PROMPT => Look for "begin" in each line of the records, and copy the lines that have it.

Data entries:
== Segment start ==

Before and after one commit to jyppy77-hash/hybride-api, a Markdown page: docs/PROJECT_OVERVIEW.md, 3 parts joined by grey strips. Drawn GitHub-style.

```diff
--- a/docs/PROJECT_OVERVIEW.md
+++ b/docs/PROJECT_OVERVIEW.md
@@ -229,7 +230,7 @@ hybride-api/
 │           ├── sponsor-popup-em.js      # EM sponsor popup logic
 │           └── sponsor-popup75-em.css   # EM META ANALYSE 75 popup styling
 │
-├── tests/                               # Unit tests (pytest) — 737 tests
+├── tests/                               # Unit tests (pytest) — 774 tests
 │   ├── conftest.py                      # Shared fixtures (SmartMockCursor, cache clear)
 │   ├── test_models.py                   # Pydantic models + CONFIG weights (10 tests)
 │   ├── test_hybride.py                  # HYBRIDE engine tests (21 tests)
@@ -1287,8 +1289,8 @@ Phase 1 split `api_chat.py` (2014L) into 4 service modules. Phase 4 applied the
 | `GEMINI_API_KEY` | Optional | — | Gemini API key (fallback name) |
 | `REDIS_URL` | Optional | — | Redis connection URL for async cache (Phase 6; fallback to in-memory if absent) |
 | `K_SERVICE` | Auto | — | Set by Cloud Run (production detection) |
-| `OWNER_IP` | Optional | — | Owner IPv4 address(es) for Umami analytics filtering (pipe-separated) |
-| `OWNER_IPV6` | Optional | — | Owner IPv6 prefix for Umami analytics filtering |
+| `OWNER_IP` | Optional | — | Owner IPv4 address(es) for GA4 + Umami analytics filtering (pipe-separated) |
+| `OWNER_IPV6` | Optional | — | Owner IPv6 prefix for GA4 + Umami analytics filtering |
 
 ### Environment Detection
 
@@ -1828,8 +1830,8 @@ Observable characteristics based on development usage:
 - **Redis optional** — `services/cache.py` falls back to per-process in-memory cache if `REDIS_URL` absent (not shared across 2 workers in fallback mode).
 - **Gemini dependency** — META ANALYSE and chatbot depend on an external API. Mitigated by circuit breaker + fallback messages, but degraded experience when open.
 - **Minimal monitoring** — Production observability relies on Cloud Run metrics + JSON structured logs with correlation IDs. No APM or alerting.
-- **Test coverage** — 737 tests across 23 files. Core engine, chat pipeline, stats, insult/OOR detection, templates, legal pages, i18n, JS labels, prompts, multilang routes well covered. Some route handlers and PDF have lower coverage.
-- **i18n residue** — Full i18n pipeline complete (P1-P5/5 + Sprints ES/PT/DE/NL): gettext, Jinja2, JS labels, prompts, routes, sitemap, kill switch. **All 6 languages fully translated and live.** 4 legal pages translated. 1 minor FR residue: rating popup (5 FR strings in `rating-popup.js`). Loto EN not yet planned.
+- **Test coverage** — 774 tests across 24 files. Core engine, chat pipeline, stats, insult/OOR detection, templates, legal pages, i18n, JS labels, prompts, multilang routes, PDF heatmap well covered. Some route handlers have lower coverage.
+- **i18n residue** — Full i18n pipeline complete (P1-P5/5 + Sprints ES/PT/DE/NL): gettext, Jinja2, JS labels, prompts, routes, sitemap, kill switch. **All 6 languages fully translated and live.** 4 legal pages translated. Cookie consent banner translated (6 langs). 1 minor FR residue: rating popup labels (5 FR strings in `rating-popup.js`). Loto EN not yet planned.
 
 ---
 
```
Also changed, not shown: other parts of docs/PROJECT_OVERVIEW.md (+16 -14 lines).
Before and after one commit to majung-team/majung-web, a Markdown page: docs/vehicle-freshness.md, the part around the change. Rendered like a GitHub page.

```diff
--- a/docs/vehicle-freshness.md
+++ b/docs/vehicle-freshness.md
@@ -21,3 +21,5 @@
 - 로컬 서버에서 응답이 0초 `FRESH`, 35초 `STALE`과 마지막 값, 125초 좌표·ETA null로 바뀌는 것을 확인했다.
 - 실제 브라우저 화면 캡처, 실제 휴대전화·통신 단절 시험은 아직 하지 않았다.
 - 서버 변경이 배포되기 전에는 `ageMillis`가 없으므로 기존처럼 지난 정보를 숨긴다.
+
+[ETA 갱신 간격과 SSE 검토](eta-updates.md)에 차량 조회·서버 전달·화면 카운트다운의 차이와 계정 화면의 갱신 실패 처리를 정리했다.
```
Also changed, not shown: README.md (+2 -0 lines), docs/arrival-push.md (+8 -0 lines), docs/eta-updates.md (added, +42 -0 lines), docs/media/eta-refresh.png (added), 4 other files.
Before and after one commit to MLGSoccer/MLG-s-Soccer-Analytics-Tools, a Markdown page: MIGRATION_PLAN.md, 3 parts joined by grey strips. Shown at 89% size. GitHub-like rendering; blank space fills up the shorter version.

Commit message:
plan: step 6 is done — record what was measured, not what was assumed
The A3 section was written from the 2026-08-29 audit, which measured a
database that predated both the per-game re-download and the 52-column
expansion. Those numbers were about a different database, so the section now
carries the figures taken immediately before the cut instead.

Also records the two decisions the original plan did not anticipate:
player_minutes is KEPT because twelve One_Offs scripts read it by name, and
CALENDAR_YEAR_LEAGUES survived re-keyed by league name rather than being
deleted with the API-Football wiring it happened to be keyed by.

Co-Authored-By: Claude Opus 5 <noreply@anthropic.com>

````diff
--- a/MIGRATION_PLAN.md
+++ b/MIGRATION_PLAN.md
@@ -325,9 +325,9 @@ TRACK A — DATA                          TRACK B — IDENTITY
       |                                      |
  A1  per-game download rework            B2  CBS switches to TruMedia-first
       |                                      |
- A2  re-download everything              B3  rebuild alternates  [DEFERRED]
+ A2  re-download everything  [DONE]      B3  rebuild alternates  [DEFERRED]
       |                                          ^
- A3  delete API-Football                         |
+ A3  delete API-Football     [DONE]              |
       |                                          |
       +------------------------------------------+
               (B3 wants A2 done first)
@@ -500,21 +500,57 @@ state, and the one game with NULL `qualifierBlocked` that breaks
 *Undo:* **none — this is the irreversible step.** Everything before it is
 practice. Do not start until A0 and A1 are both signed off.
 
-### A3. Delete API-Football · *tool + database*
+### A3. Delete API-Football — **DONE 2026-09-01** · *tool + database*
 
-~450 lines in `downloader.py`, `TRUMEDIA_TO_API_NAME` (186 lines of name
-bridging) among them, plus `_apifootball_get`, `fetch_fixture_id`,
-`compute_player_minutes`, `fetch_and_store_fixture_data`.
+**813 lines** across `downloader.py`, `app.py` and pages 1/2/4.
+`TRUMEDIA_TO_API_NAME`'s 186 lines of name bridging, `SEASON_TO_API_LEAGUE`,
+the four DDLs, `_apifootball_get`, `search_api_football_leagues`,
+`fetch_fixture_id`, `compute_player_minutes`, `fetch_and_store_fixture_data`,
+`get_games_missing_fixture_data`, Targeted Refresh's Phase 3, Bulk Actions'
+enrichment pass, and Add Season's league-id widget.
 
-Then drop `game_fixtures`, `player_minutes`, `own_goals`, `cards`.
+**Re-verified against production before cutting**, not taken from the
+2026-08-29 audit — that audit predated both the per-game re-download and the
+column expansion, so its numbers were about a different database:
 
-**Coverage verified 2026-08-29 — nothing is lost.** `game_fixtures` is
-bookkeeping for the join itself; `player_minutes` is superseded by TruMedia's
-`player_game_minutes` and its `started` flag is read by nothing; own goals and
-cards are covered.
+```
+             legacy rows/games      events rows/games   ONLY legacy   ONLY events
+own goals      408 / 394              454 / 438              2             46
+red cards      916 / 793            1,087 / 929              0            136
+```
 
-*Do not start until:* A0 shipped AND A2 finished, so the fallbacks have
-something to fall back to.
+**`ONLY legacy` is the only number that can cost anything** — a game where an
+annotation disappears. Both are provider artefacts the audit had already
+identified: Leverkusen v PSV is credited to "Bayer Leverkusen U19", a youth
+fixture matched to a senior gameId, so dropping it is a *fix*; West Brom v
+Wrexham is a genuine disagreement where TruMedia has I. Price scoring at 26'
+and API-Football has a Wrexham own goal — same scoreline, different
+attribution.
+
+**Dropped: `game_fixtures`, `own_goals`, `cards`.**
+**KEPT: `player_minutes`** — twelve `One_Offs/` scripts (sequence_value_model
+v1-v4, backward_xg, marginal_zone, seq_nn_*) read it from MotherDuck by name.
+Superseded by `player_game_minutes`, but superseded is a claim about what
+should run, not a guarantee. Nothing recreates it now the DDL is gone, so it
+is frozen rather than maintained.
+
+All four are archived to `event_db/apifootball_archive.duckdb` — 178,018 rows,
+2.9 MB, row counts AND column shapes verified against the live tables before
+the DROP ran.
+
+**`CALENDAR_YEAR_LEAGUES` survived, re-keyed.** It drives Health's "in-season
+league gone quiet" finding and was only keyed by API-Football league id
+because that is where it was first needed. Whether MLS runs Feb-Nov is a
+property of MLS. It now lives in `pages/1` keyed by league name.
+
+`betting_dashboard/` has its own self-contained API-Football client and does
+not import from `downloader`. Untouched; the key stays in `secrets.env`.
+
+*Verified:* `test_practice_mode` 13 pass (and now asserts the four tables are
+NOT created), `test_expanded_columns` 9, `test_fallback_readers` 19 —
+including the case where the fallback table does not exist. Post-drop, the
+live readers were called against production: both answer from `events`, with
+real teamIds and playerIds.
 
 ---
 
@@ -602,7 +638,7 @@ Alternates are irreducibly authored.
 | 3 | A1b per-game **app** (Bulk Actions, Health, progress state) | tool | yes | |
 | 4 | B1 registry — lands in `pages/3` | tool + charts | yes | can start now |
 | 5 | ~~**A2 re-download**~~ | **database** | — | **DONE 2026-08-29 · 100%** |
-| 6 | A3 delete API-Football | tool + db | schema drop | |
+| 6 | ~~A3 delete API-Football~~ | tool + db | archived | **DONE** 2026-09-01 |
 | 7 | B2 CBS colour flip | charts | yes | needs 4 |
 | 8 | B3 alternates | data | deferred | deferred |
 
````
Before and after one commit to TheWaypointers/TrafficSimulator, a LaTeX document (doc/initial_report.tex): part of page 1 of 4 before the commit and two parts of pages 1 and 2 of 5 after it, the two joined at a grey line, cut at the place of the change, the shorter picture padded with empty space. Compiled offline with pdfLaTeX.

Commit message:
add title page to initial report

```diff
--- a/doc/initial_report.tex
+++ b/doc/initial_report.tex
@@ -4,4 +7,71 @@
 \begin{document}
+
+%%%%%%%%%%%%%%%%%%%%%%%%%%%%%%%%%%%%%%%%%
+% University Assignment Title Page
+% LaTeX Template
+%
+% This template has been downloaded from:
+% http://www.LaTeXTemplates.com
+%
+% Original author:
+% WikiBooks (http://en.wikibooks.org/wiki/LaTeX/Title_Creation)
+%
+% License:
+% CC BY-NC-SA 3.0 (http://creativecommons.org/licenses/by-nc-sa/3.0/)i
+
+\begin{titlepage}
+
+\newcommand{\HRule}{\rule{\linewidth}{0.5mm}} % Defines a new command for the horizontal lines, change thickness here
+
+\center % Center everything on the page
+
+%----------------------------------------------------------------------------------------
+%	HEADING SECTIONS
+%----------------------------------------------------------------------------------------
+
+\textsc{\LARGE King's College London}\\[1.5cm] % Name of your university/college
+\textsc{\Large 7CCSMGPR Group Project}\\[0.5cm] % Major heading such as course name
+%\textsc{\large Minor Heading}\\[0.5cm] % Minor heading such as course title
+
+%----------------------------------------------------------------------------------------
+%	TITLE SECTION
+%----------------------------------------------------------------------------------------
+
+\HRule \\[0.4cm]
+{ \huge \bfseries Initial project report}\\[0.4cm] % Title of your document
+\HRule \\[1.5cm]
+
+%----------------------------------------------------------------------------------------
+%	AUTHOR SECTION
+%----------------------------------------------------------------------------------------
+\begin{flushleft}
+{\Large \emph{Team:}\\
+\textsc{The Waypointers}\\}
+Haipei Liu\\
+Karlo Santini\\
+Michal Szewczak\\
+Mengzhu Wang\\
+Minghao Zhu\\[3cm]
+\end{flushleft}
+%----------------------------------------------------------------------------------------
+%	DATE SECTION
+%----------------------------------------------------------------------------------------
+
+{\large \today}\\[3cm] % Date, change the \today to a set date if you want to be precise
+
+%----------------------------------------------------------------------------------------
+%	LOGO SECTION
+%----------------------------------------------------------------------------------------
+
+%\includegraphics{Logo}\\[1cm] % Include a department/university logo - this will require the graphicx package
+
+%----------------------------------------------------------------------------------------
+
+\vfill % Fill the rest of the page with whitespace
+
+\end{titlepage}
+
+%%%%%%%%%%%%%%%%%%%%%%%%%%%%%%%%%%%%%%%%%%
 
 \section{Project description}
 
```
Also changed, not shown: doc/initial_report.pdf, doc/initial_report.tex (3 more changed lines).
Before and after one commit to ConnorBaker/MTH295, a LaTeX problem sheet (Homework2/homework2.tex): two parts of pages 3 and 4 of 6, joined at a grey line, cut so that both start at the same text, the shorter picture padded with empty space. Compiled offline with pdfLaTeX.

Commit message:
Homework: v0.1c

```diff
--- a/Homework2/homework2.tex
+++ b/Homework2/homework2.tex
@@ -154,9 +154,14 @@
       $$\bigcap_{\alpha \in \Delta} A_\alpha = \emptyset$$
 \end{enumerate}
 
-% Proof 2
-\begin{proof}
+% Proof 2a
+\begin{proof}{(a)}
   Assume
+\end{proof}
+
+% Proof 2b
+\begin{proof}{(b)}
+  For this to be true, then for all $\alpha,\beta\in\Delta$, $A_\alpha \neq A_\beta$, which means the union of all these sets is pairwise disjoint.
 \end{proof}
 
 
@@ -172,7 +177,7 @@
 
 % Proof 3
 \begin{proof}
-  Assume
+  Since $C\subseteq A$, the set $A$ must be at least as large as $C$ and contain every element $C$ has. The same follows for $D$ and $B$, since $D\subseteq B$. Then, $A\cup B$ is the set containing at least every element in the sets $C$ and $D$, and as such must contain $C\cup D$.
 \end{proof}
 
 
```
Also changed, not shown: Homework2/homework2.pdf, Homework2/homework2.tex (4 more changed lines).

== Segment end ==

EXERCISE OUTPUT =>
 \begin{document}
+\begin{titlepage}
+\begin{flushleft}
-\begin{proof}
+\begin{proof}{(a)}
+\begin{proof}{(b)}
 \begin{proof}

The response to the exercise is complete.